Task: Copy each line of the entries beneath that contains the word "window".

Change detection data:
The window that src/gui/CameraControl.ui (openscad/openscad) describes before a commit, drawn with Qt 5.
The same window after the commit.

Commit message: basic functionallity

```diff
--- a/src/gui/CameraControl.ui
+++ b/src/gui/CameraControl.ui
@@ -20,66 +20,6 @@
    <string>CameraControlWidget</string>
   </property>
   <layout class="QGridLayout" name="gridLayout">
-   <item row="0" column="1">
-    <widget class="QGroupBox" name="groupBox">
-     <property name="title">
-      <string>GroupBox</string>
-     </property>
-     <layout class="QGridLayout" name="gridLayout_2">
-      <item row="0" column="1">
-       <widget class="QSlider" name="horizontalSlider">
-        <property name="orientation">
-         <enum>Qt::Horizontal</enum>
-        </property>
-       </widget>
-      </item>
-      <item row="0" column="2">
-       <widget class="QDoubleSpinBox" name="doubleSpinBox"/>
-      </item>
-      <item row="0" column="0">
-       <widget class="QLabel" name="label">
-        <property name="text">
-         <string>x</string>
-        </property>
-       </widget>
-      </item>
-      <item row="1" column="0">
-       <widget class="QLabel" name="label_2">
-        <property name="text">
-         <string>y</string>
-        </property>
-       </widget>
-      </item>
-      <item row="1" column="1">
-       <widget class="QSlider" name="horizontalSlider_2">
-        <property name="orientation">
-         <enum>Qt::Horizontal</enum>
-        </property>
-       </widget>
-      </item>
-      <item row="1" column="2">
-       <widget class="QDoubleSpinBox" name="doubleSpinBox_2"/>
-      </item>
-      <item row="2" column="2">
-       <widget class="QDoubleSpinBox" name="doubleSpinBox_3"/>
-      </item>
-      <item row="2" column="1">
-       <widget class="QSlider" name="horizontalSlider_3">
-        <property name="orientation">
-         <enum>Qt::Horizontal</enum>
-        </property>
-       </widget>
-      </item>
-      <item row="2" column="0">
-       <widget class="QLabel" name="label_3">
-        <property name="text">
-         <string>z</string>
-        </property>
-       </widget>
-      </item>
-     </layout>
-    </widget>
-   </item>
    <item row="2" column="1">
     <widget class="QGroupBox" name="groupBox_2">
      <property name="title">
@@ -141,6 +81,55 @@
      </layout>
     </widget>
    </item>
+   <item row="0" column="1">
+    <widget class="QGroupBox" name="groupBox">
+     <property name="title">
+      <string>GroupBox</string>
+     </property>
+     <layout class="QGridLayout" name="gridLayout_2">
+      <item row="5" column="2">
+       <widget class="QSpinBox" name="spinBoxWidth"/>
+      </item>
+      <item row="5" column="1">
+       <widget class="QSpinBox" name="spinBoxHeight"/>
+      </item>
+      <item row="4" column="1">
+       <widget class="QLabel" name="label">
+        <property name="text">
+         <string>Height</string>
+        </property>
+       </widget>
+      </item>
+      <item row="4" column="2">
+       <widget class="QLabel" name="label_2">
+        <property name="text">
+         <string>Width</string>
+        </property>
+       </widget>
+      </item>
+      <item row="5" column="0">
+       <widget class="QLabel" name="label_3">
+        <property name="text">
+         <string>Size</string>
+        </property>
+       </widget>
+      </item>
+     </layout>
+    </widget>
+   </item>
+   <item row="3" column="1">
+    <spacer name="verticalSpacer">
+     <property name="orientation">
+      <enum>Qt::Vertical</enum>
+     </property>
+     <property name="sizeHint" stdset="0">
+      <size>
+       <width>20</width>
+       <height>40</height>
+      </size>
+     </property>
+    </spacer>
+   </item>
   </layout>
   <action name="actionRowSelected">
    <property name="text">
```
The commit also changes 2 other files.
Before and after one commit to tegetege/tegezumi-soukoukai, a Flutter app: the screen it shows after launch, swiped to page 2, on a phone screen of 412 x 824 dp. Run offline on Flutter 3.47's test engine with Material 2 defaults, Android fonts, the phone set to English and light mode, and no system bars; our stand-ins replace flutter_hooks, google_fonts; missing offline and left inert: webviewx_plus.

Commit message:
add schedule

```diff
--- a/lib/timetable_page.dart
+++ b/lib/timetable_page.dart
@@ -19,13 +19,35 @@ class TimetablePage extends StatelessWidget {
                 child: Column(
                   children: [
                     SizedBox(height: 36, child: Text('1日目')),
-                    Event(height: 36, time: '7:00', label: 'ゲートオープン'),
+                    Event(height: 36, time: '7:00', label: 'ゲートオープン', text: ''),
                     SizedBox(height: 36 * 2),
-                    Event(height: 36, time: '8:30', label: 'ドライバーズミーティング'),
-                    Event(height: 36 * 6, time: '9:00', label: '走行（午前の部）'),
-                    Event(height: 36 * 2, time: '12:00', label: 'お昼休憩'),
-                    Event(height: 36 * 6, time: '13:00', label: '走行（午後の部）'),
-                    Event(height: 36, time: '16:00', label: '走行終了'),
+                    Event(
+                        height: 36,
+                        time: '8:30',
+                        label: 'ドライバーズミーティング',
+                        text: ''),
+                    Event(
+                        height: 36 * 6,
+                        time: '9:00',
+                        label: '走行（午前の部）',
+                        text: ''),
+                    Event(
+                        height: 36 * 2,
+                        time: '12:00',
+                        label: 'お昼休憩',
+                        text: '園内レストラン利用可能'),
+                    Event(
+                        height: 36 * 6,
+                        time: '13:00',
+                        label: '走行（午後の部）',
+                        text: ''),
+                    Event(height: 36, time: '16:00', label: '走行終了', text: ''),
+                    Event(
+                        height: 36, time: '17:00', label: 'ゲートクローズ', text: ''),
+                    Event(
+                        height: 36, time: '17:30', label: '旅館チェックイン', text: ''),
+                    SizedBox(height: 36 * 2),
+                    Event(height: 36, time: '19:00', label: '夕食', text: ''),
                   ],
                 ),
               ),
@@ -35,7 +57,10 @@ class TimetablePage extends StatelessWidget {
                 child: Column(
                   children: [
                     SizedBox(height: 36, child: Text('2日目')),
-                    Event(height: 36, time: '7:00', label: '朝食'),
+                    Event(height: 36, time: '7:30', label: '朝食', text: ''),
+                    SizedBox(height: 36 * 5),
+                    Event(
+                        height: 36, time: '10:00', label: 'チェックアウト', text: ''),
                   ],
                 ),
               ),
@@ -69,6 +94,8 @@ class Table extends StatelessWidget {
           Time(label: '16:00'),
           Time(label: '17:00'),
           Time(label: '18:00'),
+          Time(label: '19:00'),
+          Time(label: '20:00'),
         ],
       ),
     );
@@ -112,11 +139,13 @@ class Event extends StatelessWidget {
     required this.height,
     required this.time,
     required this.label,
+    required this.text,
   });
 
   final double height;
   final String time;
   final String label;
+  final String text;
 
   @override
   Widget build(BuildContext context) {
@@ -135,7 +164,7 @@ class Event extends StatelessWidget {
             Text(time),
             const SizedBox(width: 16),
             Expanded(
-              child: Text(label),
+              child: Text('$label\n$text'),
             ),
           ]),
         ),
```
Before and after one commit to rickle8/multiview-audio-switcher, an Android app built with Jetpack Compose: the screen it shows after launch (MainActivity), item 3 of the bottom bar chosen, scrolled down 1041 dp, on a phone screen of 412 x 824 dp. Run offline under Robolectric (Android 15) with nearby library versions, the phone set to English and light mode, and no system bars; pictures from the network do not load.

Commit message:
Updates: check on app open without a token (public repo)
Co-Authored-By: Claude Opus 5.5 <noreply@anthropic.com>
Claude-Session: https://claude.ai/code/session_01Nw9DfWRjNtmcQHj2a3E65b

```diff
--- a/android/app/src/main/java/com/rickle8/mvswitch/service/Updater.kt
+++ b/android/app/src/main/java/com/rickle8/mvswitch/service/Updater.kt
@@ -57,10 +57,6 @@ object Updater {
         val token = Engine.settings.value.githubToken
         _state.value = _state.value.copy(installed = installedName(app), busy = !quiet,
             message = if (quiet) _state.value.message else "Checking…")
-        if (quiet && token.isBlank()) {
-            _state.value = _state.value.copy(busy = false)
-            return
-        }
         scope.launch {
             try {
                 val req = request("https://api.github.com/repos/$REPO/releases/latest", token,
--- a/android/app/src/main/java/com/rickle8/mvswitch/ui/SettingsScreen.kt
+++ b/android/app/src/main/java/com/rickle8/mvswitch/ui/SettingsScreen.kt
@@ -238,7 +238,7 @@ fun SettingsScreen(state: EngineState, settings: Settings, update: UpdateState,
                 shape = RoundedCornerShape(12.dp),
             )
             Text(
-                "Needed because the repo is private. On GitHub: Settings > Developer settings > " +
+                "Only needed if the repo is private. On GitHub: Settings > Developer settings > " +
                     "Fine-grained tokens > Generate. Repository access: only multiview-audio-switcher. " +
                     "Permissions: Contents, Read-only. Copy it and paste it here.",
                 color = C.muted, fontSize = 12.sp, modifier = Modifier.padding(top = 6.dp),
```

Your response:
The window that src/gui/CameraControl.ui (openscad/openscad) describes before a commit, drawn with Qt 5.
The same window after the commit.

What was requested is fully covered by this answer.